Erin Ashenhurst

The remnant of a woman’s shoe appears in a glass display case; a child-sized crutch is discovered in a plundered backyard; blocks from the beach, an apartment building sags with the trappings of former glamour. Are these landscapes of the mundane – or the ominous? In this research, I consider the nature of several urban geographies reimagined through the eyes of voyeurs. Each site sheds its everyday familiarity as it is encoded with the menacing narrative of past events. On the Errol Flynn Walking and Drinking Tour, artist David Look reports from the neon-lit interior of a stretch limo skulking through Vancouver. On the 51st anniversary of Flynn’s death revellers retrace the sites of the star’s fateful visit in 1959. On a heritage tour of the Penthouse Nightclub, guests are granted backstage access to this club once frequented by Hollywood’s finest. Now featuring exotic dancers (and less discerning of its clientele), the space is haunted by tales of better days. At the Vancouver Police Museum, formerly the home of the Coroner’s Morgue, Errol Flynn’s post-mortem stopover is honoured by a painting of the actor hung beside a wall of organs in murky Petri dishes. While the historic autopsy facilities seem to epitomize morbidity, the museum’s chamber of historic murders showcases crime scene evidence, transporting the viewer into tales of horror. Here, the display of personal items denotes the distressing absence of their original owners. This work inspects how memory and history are matched with site-specific experience to construct monstrous landscapes out of familiar spaces. Exploring how museums and tours fuel the imagination, this research looks to stimulate dialogue around the curious allure of ghastly narratives.

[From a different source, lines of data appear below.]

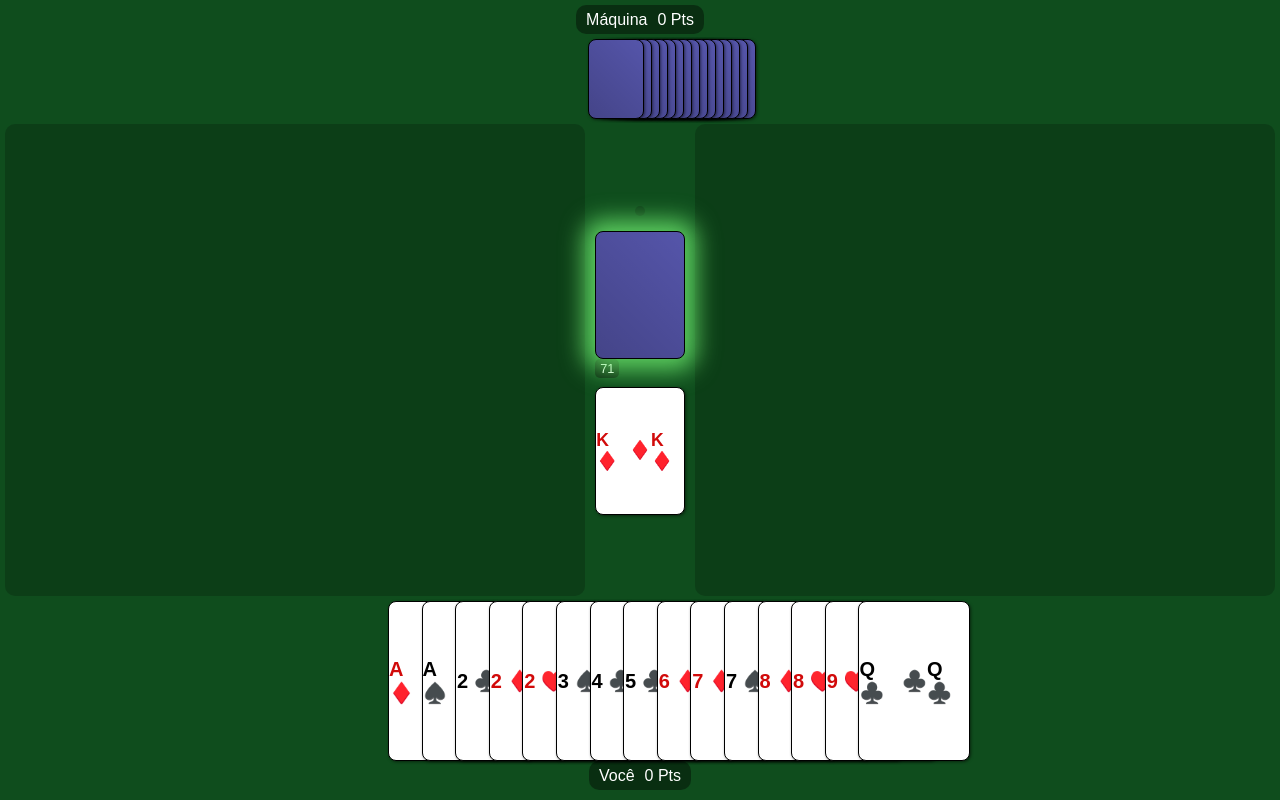
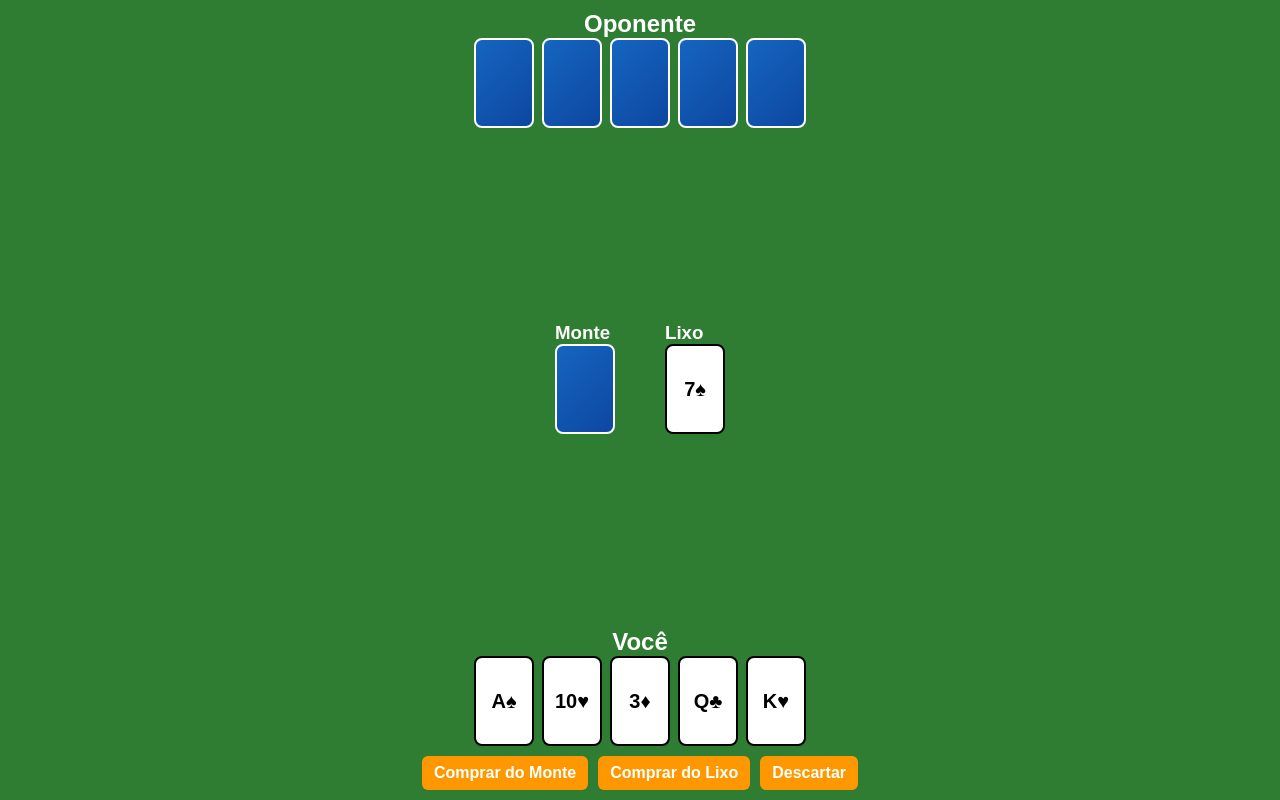
Before and after one commit to marinexuss/jogo-canastra, a plain HTML site: page index.html in a window 1280 px wide. Drawn offline with Linux system fonts and the light colour scheme.

Commit message:
ajuste layout inicial

```diff
--- a/index.html
+++ b/index.html
@@ -2,58 +2,55 @@
 <html lang="pt-br">
 <head>
   <meta charset="UTF-8">
-    <meta name="viewport" content="width=device-width, initial-scale=1.0, user-scalable=no">
+  <meta name="viewport" content="width=device-width, initial-scale=1.0">
   <title>Terno Vermelho</title>
   <link rel="stylesheet" href="style.css">
 </head>
 <body>
+  <div class="game-container">
 
-    <main id="game-container">
-
-        <header id="area-oponente">
-            <div class="info-jogador">
-                <span>Máquina</span>
-                <span id="placar-oponente">0 Pts</span>
-            </div>
-            <div id="mao-oponente" class="mao">
-                </div>
-        </header>
-
-        <section id="area-da-mesa">
-            <div class="container-jogos-baixados" id="jogos-oponente-container">
-                </div>
-
-            <div id="pilar-central">
-                <div id="tres-vermelhos-container">
-                    </div>
-                <div id="monte-compra-container">
-                    <div id="monte-compra" class="carta verso"></div>
-                    <span id="monte-compra-contador">0</span>
-                </div>
-                <div id="lixo-container">
-                    <div id="lixo" class="carta"></div>
+    <!-- Oponente -->
+    <div class="opponent">
+      <h2>Oponente</h2>
+      <div class="hand opponent-hand">
+        <!-- Cartas do oponente (costas viradas) -->
+        <div class="card back"></div>
+        <div class="card back"></div>
+        <div class="card back"></div>
+        <div class="card back"></div>
+        <div class="card back"></div>
       </div>
     </div>
 
-            <div class="container-jogos-baixados" id="jogos-jogador-container">
+    <!-- Mesa -->
+    <div class="table">
+      <div class="pile">
+        <h3>Monte</h3>
+        <div class="card back"></div>
       </div>
-        </section>
+      <div class="discard">
+        <h3>Lixo</h3>
+        <div class="card">7♠</div>
+      </div>
+    </div>
 
-        <footer id="area-do-jogador">
-            <div id="mao-jogador" class="mao">
+    <!-- Jogador -->
+    <div class="player">
+      <h2>Você</h2>
+      <div class="hand player-hand">
+        <div class="card">A♠</div>
+        <div class="card">10♥</div>
+        <div class="card">3♦</div>
+        <div class="card">Q♣</div>
+        <div class="card">K♥</div>
       </div>
-            <div class="info-jogador">
-                <span>Você</span>
-                <span id="placar-jogador">0 Pts</span>
+      <div class="actions">
+        <button>Comprar do Monte</button>
+        <button>Comprar do Lixo</button>
+        <button>Descartar</button>
       </div>
-            <div id="acoes-container">
-                <button id="btn-baixar-jogo">Baixar Jogo</button>
-                <button id="btn-descartar" class="btn-vermelho">Descartar</button>
     </div>
-        </footer>
 
-    </main>
-
-    <script src="jogo.js" defer></script>
+  </div>
 </body>
 </html>
--- a/jogo.js
+++ b/jogo.js
@@ -95,7 +95,7 @@ function comprarDoMonte() {
         if (isTresVermelho(cartaComprada)) {
             baixarTresVermelho(cartaComprada, jogadorAtual);
             renderizarTudo();
-            comprarDoMonte(); // Compra de reposição
+            comprarDoMonte();
             return;
         }
         jogadores[jogadorAtual].push(cartaComprada);
@@ -129,34 +129,111 @@ function descartarCartaSelecionada() {
     idCartaComprada = null;
     cartasSelecionadas = [];
 
-    podeComprar = false; // Bloqueia compra para o jogador
-    jogadorAtual = 1; // Passa a vez para a máquina
+    podeComprar = false;
+    jogadorAtual = 1;
     renderizarTudo();
     animarCarta(document.getElementById('lixo'), false);
-    setTimeout(jogarTurnoDoBot, 2000); // Chama a vez do bot após um delay
+    setTimeout(jogarTurnoDoBot, 2000);
+}
+// =================== FIM DA PARTE 1 ===================
+// =================================================================
+// O CÓDIGO CONTINUA DAQUI (INÍCIO DA PARTE 2)
+// =================================================================
+
+function finalizarRodada(houveBatida) {
+    let placarRodadaJogador = 0;
+    let placarRodadaOponente = 0;
+
+    // 1. Soma pontos das canastras e cartas na mesa
+    jogosBaixados.forEach(jogo => {
+        let pontosDoJogo = jogo.pontos;
+        jogo.cartas.forEach(carta => {
+            if (!isTresVermelho(carta.carta)) { // Acessa a propriedade 'carta' do objeto
+                pontosDoJogo += pontosPorCarta[carta.valor] || 0;
+            }
+        });
+        if (jogo.dono === 0) { // Jogador Humano
+            placarRodadaJogador += pontosDoJogo;
+        } else { // Máquina
+            placarRodadaOponente += pontosDoJogo;
+        }
+    });
+
+    // 2. Bônus de batida
+    if (houveBatida) {
+        if (jogadorAtual === 0) {
+            placarRodadaJogador += 100;
+        } else {
+            placarRodadaOponente += 100;
+        }
+    }
+
+    // 3. Contabiliza 3s Vermelhos
+    const jogadorFezCanastra = jogosBaixados.some(j => j.dono === 0 && j.cartas.length >= 7);
+    const oponenteFezCanastra = jogosBaixados.some(j => j.dono === 1 && j.cartas.length >= 7);
+
+    tresVermelhosBaixados.forEach(item => {
+        if (item.dono === 0) {
+            placarRodadaJogador += jogadorFezCanastra ? 100 : -100;
+        } else if (item.dono === 1) {
+            placarRodadaOponente += oponenteFezCanastra ? 100 : -100;
+        }
+    });
+
+    // 4. Subtrai pontos das cartas na mão de quem não bateu
+    if (houveBatida) {
+        const perdedorIndex = 1 - jogadorAtual;
+        let pontosNegativos = 0;
+        jogadores[perdedorIndex].forEach(carta => {
+            pontosNegativos += pontosPorCarta[carta.valor] || 0;
+        });
+        if (perdedorIndex === 0) {
+            placarRodadaJogador -= pontosNegativos;
+        } else {
+            placarRodadaOponente -= pontosNegativos;
+        }
+    }
+
+    placarJogador += placarRodadaJogador;
+    placarOponente += placarRodadaOponente;
+
+    let mensagem = `FIM DA RODADA!\n\n`;
+    if (houveBatida) {
+        mensagem += `O jogador ${jogadorAtual === 0 ? 'Você' : 'Máquina'} bateu!\n\n`;
+    }
+    mensagem += `PONTUAÇÃO DA RODADA:\n`;
+    mensagem += `Você: ${placarRodadaJogador} pontos\n`;
+    mensagem += `Máquina: ${placarRodadaOponente} pontos\n\n`;
+    mensagem += `PLACAR GERAL:\n`;
+    mensagem += `Você: ${placarJogador} pontos\n`;
+    mensagem += `Máquina: ${placarOponente} pontos\n`;
+
+    alert(mensagem);
+    atualizarPlacarGeral();
+
+    setTimeout(() => {
+        alert("Iniciando nova rodada...");
+        iniciarPartida();
+    }, 8000);
 }
 
-// =================================================================
-// INTELIGÊNCIA ARTIFICIAL DA MÁQUINA (BOT)
-// =================================================================
 function jogarTurnoDoBot() {
     if (jogadorAtual !== 1) return;
 
     setTimeout(() => {
-        // 1. COMPRAR CARTA
         if (monteCompra.length === 0) { finalizarRodada(false); return; }
         const cartaComprada = monteCompra.pop();
         jogadores[1].push(cartaComprada);
         renderizarTudo();
 
         setTimeout(() => {
-            // 2. BAIXAR JOGOS (lógica simples)
             let baixouJogo = true;
             while(baixouJogo) {
                 baixouJogo = false;
                 let melhorJogo = [];
                 let indicesNaMao = [];
                 const maoBot = jogadores[1];
+                if (maoBot.length < 3) break;
 
                 for (let i = 0; i < maoBot.length; i++) {
                     for (let j = i + 1; j < maoBot.length; j++) {
@@ -183,27 +260,25 @@ function jogarTurnoDoBot() {
             }
 
             setTimeout(() => {
-                // 3. DESCARTAR CARTA
                 if (jogadores[1].length > 0) {
-                    let indiceDescarte = 0; // Descarta a primeira carta como estratégia simples
+                    let indiceDescarte = 0;
                     const cartaDescartada = jogadores[1].splice(indiceDescarte, 1)[0];
                     lixo.push(cartaDescartada);
                     renderizarTudo();
                     animarCarta(document.getElementById('lixo'), false);
                 }
 
-                // Devolve a vez para o jogador
                 jogadorAtual = 0;
                 podeComprar = true;
                 renderizarTudo();
 
-            }, 1500); // Delay para descartar
-        }, 1500); // Delay para baixar jogos
-    }, 1000); // Delay para comprar
+            }, 1500);
+        }, 1500);
+    }, 1000);
 }
 
-// Função para criar o HTML interno de uma carta
 function criarConteudoCarta(carta) {
+    if (!carta || !carta.valor || !carta.naipe) return '';
     return `
         <div class="canto superior">
             <span class="valor">${carta.valor}</span>
@@ -217,7 +292,6 @@ function criarConteudoCarta(carta) {
     `;
 }
 
-// 4. Função de Renderização Principal
 function renderizarTudo() {
     const monteDiv = document.getElementById('monte-compra');
     const lixoDiv = document.getElementById('lixo');
@@ -225,19 +299,18 @@ function renderizarTudo() {
 
     monteDiv.classList.remove('acao-ativa');
     lixoDiv.classList.remove('acao-ativa');
-    acoesContainer.classList.remove('acao-ativa');
+    if (acoesContainer) acoesContainer.classList.remove('acao-ativa');
 
     if (podeComprar && jogadorAtual === 0) {
         monteDiv.classList.add('acao-ativa');
         lixoDiv.classList.add('acao-ativa');
     } else if (!podeComprar && jogadorAtual === 0) {
-        acoesContainer.classList.add('acao-ativa');
+        if (acoesContainer) acoesContainer.classList.add('acao-ativa');
     }
 
     const acoesVisiveis = !podeComprar && jogadorAtual === 0;
-    acoesContainer.style.display = acoesVisiveis ? 'flex' : 'none';
+    if (acoesContainer) acoesContainer.style.display = acoesVisiveis ? 'flex' : 'none';
 
-    // Renderiza mão do jogador (Jogador 0)
     const maoJogadorDiv = document.getElementById('mao-jogador');
     maoJogadorDiv.innerHTML = '';
 
@@ -260,7 +333,6 @@ function renderizarTudo() {
         maoJogadorDiv.appendChild(cartaDiv);
     });
 
-    // Renderiza mão do oponente (Jogador 1)
     const maoOponenteDiv = document.getElementById('mao-oponente');
     maoOponenteDiv.innerHTML = '';
     for(let i = 0; i < jogadores[1].length; i++) {
@@ -269,7 +341,6 @@ function renderizarTudo() {
         maoOponenteDiv.appendChild(cartaDiv);
     }
 
-    // Renderiza Lixo e Monte
     if (lixo.length > 0) {
         const topoLixo = lixo[lixo.length - 1];
         lixoDiv.innerHTML = criarConteudoCarta(topoLixo);
@@ -282,7 +353,6 @@ function renderizarTudo() {
     }
     document.getElementById('monte-compra-contador').textContent = monteCompra.length;
 
-    // Renderiza jogos baixados
     const jogosJogadorDiv = document.getElementById('jogos-jogador-container');
     const jogosOponenteDiv = document.getElementById('jogos-oponente-container');
     jogosJogadorDiv.innerHTML = '';
@@ -320,7 +390,6 @@ function renderizarTudo() {
         }
     });
 
-    // Renderiza 3s Vermelhos
     const tresVermelhosDiv = document.getElementById('tres-vermelhos');
     tresVermelhosDiv.innerHTML = '';
     tresVermelhosBaixados.forEach(item => {
@@ -352,15 +421,6 @@ function animarCartaNaMao(idCarta, permanente) {
     animarCarta(cartaDiv, permanente);
 }
 
-// O restante das funções (validarJogo, finalizarRodada, etc.) não precisam de alteração imediata
-// e podem ser usadas as versões completas anteriores.
-// As funções mais importantes (renderizarTudo, criarBaralho, iniciarPartida) foram incluídas aqui.
-
-// =================================================================
-// O CÓDIGO CONTINUA DAQUI
-// =================================================================
-
-// 5. Interatividade
 function adicionarEventListeners() {
     document.getElementById('monte-compra').onclick = comprarDoMonte;
     document.getElementById('lixo').onclick = comprarDoLixo;
@@ -368,6 +428,5 @@ function adicionarEventListeners() {
     document.getElementById('btn-descartar').onclick = descartarCartaSelecionada;
 }
 
-
-// --- Inicia o Jogo ---
-iniciarPartida();
+// iniciarPartida();
+document.addEventListener('DOMContentLoaded', iniciarPartida);
--- a/style.css
+++ b/style.css
@@ -1,189 +1,102 @@
-/* --- CONFIGURAÇÃO GERAL DE TELA CHEIA --- */
-:root {
-    --altura-carta-mao: 20vh;
-    --largura-carta-mao: calc(var(--altura-carta-mao) * 0.7);
-}
-
-html, body {
-    height: 100vh;
+/* Reset */
+* {
   margin: 0;
   padding: 0;
-    font-family: Arial, sans-serif;
-    background-color: #0f4d1d;
-    color: white;
-    overflow: hidden;
-    user-select: none;
-}
-
-#game-container {
-    display: flex;
-    flex-direction: column;
-    height: 100%;
-    padding: 5px;
   box-sizing: border-box;
 }
 
-/* --- ÁREAS PRINCIPAIS --- */
-#area-oponente, #area-do-jogador {
-    flex-shrink: 0;
-}
-
-#area-da-mesa {
-    flex-grow: 1;
-    display: flex;
-    gap: 10px;
-    width: 100%;
-    margin: 5px 0;
-    overflow: hidden;
-}
-
-/* --- COMPONENTES DO JOGO --- */
-.info-jogador {
-    display: flex;
-    gap: 10px;
-    align-items: center;
-    justify-content: center;
-    background-color: rgba(0,0,0,0.4);
-    padding: 2px 10px;
-    border-radius: 10px;
-    margin: 0 auto 5px auto;
-    width: fit-content;
-    height: 25px;
-}
-
-.mao {
-    display: flex;
-    justify-content: center;
-    align-items: flex-end;
-    position: relative;
-}
-
-#mao-oponente {
-    height: calc(var(--altura-carta-mao) * 0.5);
-}
-
-#mao-jogador {
-    height: var(--altura-carta-mao);
-}
-
-.carta {
-    height: var(--altura-carta-mao);
-    width: var(--largura-carta-mao);
-    border: 1px solid black;
-    background-color: white;
-    color: black;
-    border-radius: 8px;
-    font-size: 2.5vh;
-    font-weight: bold;
+body {
+  font-family: Arial, sans-serif;
+  background: #2e7d32; /* verde feltro de mesa */
+  color: white;
   display: flex;
   justify-content: center;
   align-items: center;
-    box-shadow: 1px 1px 3px rgba(0,0,0,0.5);
-    transition: all 0.2s ease-in-out;
-    cursor: pointer;
-    box-sizing: border-box;
-    position: relative; /* Para z-index funcionar */
+  height: 100vh;
 }
 
-#mao-jogador .carta {
-    margin-right: calc(var(--largura-carta-mao) * -0.7); /* Sobrepõe 70% */
-}
-#mao-jogador .carta:hover {
-    transform: translateY(-25px);
-    z-index: 100;
-}
-#mao-jogador .carta.selecionada {
-    transform: translateY(-30px);
-    border: 3px solid #ffdf00;
+.game-container {
+  width: 100%;
+  max-width: 900px;
+  height: 100vh;
+  display: flex;
+  flex-direction: column;
+  justify-content: space-between;
+  padding: 10px;
 }
 
-#mao-oponente .carta {
-    height: 100%;
-    width: auto;
-    aspect-ratio: 7/10; /* Mantém proporção da carta */
-    margin-right: -5vw;
+/* Áreas */
+.opponent, .player {
+  text-align: center;
 }
 
-#pilar-central {
+.table {
   display: flex;
-    flex-direction: column;
   justify-content: center;
   align-items: center;
-    gap: 10px;
-}
-#pilar-central .carta {
-    height: calc(var(--altura-carta-mao) * 0.8);
-    width: calc(var(--largura-carta-mao) * 0.8);
-    font-size: 2.2vh;
+  gap: 50px;
 }
 
-#monte-compra-contador {
-    background-color: rgba(0,0,0,0.5);
-    padding: 2px 5px;
-    border-radius: 5px;
-    font-size: 0.8em;
+/* Cartas */
+.hand {
+  display: flex;
+  justify-content: center;
+  gap: 8px;
+  flex-wrap: wrap;
 }
 
-.container-jogos-baixados {
-    flex-grow: 1;
-    background-color: rgba(0, 0, 0, 0.2);
-    border-radius: 10px;
-    padding: 5px;
-    width: 38%;
-    overflow-y: auto;
+.card {
+  width: 60px;
+  height: 90px;
+  background: white;
+  color: black;
+  border: 2px solid #000;
+  border-radius: 8px;
+  display: flex;
+  justify-content: center;
+  align-items: center;
+  font-weight: bold;
+  font-size: 20px;
 }
-.container-jogos-baixados .jogo {
-    margin-bottom: 5px;
+
+.card.back {
+  background: linear-gradient(135deg, #1565c0, #0d47a1);
+  border: 2px solid #fff;
+  color: transparent;
+}
+
+/* Botões */
+.actions {
+  margin-top: 10px;
   display: flex;
+  justify-content: center;
+  gap: 10px;
   flex-wrap: wrap;
 }
-.container-jogos-baixados .carta {
-    height: calc(var(--altura-carta-mao) * 0.5);
-    width: calc(var(--largura-carta-mao) * 0.5);
-    font-size: 1.5vh;
-    border-width: 1px;
-    margin-right: -15px;
+
+button {
+  padding: 8px 12px;
+  border: none;
+  border-radius: 6px;
+  font-size: 16px;
+  cursor: pointer;
+  background: #ff9800;
+  color: #fff;
+  font-weight: bold;
 }
 
-.canastra-info { font-weight: bold; font-size: 12px; text-align: center; width: 100%;}
-.canastra-limpa { border: 2px solid #ffdf00; padding: 3px; border-radius: 8px; }
-.canastra-suja { border: 2px solid #c0c0c0; padding: 3px; border-radius: 8px; }
-
-#tres-vermelhos-container {
-    background-color: rgba(0, 0, 0, 0.2);
-    border-radius: 10px;
-    padding: 5px;
-    margin-bottom: 5px;
-}
-#tres-vermelhos {
-    display: flex;
-    flex-wrap: wrap;
-    justify-content: center;
-    gap: 5px;
-    min-height: calc(var(--altura-carta-mao) * 0.45);
-}
-#tres-vermelhos .carta {
-    height: calc(var(--altura-carta-mao) * 0.4);
-    width: calc(var(--largura-carta-mao) * 0.4);
-    font-size: 1.4vh;
+button:hover {
+  background: #e65100;
 }
 
-.carta.verso { background-color: #55a; background-image: linear-gradient(45deg, #0003, #0000); color: transparent; }
-.carta.vermelha { color: #d10a0a; }
-
-#acoes-container {
-    padding: 5px 0;
-    height: 40px;
+/* Responsividade */
+@media (max-width: 600px) {
+  .card {
+    width: 45px;
+    height: 70px;
+    font-size: 16px;
   }
-#btn-baixar-jogo, #btn-descartar { padding: 8px 15px; font-size: 14px; font-weight: bold; color: white; border: none; border-radius: 5px; cursor: pointer; margin: 0 10px; }
-#btn-baixar-jogo { background-color: #4CAF50; }
-#btn-descartar { background-color: #f44336; }
-
-.acao-ativa { animation: pulsarVerde 1.5s infinite; }
-@keyframes pulsarVerde {
-    50% { box-shadow: 0 0 25px 12px rgba(120, 255, 120, 0.8); }
+  .table {
+    gap: 20px;
   }
-#acoes-container.acao-ativa button { animation: pulsarVerde 1.5s infinite; }
-.carta-animada { animation: piscarComLuz 0.5s 3; }
-@keyframes piscarComLuz { 50% { opacity: 0.5; box-shadow: 0 0 15px 7px rgba(255, 255, 100, 0.8); } }
-.carta-comprada { border: 3px solid #64b4ff; box-shadow: 0 0 15px 7px rgba(100, 180, 255, 0.7); }
+}
```
Lines whose indentation alone changed are shown as unchanged.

Erin Ashenhurst

The remnant of a woman’s shoe appears in a glass display case; a child-sized crutch is discovered in a plundered backyard; blocks from the beach, an apartment building sags with the trappings of former glamour. Are these landscapes of the mundane - or the ominous? In this research, I consider the nature of several geographies reimagined through the eyes of voyeurs. Each site sheds its everyday familiarity as it is encoded with the menacing narrative of past events. These narratives play with transference of collective memory and indulge their audiences’ delight in the uncanny. This work inspects how memory and history are matched with site-specific experience to construct monstrous landscapes out of familiar spaces. Exploring how museums and walking tours fuel the imagination, this research looks to stimulate dialogue around the curious allure of ghastly narratives.

Anne-Laure van Bruaene

intellectual and in a practical sense. SPECTACLE AND SPIN FOR A SPURNED PRINCE. CIVIC STRATEGIES IN THE ENTRY CEREMONIES OF THE DUKE OF ANJOU IN ANTWERP, BRUGES AND GHENT (1582) 1 ANNE-LAURE VAN BRUAENE Postdoctoral Researcher Fund for National Research—Flanders, Ghent University A bstract In 1582, the